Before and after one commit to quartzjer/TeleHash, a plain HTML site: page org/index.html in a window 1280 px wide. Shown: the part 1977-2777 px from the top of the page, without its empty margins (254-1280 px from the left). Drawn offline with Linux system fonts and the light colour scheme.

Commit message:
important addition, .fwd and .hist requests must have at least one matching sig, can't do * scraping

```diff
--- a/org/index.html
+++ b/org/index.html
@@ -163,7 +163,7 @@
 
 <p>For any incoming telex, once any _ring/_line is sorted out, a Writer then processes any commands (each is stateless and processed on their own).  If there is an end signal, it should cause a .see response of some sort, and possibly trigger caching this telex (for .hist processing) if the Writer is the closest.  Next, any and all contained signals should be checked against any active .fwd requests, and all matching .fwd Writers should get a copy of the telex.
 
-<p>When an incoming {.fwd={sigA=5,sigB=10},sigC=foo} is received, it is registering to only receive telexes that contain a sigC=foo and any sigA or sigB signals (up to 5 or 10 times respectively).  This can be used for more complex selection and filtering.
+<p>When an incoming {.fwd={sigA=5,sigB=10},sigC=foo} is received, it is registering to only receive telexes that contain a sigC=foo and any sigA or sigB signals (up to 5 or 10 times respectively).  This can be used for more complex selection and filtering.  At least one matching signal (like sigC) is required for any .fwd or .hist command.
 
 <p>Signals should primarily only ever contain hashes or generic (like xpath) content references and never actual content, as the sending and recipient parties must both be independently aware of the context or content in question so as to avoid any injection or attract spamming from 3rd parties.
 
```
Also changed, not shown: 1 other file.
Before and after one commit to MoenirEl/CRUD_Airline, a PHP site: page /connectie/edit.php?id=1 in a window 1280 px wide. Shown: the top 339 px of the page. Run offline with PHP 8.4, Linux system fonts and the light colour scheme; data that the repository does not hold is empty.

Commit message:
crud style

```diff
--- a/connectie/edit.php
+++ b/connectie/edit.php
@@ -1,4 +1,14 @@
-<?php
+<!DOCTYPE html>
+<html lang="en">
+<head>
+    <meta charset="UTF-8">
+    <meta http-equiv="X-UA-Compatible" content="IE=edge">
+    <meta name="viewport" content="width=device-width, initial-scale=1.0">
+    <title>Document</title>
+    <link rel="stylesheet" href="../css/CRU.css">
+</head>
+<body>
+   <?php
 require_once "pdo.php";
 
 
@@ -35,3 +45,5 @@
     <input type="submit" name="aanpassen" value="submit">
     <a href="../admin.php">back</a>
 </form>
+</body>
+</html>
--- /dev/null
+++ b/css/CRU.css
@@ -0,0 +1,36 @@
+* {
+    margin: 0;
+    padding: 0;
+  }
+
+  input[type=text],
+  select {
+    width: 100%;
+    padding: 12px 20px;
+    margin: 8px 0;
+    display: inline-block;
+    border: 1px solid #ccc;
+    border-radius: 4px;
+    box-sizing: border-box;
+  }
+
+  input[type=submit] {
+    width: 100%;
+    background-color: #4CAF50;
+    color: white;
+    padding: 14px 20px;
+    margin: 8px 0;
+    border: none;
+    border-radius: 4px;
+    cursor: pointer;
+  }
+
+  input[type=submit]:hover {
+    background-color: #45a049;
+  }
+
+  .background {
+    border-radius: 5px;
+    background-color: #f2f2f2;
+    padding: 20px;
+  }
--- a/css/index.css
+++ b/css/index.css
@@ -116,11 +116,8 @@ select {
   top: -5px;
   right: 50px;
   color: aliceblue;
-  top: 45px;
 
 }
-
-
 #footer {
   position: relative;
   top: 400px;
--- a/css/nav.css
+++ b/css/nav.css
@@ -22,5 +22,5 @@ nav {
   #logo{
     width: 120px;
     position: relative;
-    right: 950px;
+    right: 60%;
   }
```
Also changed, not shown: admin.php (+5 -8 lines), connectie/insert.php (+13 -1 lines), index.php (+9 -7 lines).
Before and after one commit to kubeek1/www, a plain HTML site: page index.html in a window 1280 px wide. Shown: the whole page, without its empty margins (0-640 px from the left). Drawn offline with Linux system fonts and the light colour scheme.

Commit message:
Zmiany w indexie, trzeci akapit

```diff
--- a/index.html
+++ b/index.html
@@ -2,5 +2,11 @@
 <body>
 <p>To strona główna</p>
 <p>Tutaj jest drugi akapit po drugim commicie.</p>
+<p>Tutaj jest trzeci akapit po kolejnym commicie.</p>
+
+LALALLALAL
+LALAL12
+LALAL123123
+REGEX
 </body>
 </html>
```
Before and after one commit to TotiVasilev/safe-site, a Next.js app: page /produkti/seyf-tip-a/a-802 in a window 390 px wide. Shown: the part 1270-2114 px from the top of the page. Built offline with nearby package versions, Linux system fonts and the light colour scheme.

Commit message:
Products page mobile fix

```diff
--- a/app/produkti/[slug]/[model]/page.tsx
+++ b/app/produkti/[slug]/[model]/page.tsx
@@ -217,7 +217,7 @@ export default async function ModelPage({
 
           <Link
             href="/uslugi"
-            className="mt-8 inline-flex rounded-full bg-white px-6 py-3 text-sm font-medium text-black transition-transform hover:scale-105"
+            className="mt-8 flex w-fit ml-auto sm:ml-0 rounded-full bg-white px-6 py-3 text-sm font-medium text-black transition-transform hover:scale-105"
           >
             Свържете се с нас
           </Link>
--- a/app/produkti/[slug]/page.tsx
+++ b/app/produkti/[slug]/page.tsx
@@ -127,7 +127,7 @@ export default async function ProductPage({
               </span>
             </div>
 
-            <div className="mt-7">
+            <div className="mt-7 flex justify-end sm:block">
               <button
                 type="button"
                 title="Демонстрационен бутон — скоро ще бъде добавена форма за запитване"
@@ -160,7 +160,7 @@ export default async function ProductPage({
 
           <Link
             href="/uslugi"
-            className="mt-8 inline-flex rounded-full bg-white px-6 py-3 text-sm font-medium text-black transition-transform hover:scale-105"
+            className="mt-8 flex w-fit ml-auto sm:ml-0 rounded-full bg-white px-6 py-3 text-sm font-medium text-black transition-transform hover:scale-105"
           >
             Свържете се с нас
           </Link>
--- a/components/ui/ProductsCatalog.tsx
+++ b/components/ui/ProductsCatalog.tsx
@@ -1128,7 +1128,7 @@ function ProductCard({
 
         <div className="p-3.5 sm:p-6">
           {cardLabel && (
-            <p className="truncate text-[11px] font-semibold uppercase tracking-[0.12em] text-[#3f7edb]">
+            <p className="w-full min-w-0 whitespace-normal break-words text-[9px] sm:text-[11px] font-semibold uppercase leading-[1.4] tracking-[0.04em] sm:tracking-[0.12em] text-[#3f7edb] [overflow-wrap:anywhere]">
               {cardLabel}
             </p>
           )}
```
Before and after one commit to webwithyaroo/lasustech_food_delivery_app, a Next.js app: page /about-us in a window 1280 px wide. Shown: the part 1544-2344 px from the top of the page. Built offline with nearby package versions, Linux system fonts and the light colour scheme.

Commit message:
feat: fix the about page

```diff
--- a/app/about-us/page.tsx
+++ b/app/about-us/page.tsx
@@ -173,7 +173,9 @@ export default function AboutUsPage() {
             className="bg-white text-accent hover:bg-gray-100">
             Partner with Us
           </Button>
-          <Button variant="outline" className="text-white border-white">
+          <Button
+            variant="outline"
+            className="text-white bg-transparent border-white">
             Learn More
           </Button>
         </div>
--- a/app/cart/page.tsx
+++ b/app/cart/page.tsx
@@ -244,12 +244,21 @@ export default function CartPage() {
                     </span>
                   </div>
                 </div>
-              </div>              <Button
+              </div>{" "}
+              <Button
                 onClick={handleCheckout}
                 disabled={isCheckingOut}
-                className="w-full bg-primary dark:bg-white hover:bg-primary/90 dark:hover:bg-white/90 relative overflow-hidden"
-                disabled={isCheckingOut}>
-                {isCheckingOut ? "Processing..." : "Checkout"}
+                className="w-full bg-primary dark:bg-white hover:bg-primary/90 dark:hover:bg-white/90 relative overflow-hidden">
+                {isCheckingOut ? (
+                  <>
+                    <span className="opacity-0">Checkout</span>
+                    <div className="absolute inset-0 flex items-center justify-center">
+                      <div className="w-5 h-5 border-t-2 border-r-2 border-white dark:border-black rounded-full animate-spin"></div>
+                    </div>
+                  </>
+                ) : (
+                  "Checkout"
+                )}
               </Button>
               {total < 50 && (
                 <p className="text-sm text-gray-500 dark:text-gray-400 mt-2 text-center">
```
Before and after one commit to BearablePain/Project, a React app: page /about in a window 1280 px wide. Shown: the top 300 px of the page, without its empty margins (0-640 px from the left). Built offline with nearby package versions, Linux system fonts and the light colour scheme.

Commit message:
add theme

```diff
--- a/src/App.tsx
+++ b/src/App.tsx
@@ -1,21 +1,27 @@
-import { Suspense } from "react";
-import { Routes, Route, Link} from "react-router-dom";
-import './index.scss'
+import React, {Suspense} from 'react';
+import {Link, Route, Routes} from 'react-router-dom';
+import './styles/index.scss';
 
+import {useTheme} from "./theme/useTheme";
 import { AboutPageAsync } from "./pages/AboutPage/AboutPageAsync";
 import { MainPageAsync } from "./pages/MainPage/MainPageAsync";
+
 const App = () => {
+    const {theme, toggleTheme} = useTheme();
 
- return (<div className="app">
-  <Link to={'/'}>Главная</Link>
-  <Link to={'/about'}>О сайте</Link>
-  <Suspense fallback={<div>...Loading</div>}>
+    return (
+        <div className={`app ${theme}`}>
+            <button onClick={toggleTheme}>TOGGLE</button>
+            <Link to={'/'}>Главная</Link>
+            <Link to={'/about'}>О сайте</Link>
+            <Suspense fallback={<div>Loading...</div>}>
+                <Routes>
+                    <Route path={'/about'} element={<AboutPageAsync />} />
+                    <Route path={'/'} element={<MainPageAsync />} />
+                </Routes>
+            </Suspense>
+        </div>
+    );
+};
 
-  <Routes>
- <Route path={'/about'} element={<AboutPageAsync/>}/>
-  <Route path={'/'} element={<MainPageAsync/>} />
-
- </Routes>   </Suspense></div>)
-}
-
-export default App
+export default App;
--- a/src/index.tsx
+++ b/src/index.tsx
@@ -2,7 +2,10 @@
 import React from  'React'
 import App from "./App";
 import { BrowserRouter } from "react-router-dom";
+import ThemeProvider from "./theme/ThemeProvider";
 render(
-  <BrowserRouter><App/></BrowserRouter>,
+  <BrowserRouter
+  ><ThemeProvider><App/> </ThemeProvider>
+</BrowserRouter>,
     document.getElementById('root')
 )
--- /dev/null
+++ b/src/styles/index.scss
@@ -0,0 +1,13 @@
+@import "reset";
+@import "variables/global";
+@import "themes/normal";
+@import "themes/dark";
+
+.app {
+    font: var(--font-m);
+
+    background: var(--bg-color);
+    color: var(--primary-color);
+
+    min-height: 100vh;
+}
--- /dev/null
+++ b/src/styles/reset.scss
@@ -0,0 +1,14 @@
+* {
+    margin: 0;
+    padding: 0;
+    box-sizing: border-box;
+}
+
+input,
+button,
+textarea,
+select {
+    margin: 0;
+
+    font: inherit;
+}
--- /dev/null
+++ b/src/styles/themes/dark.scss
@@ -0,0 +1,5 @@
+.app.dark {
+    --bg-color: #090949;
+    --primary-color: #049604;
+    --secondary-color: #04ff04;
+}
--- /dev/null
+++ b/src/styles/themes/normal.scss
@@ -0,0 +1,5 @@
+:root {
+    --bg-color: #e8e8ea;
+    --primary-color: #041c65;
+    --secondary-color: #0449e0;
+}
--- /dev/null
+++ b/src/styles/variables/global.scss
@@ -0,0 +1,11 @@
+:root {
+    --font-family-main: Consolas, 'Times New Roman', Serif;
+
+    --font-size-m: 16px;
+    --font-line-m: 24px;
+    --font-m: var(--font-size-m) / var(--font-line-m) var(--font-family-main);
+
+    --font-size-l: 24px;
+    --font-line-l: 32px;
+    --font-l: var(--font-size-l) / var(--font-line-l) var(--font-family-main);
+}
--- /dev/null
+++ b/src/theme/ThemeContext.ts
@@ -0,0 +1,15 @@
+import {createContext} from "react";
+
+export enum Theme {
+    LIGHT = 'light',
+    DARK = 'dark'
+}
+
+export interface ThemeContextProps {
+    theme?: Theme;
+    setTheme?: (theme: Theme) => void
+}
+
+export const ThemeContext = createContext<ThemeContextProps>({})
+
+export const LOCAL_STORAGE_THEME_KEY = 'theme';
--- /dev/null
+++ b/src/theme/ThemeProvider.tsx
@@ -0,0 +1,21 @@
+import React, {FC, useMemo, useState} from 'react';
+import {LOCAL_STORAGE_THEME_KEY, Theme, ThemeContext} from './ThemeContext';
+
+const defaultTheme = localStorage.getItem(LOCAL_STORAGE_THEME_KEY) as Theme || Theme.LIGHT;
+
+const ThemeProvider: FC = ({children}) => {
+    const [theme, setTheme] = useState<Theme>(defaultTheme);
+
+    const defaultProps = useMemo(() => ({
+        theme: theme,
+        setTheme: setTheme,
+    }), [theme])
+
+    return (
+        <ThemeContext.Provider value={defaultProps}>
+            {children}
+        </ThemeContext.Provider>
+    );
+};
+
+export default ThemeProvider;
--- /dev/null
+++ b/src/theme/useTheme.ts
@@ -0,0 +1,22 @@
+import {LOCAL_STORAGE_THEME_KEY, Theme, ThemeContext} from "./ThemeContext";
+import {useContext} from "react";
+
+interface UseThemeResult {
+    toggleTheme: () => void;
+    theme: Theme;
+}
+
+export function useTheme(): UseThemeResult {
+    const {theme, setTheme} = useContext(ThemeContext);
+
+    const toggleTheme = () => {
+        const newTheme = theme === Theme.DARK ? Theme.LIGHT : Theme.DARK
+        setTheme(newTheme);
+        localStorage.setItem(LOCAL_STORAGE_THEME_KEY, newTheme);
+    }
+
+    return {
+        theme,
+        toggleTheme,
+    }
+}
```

• What needs to be done
State the number of lines in the data that contain the word "setTheme", offering no other text.

• Answer below
5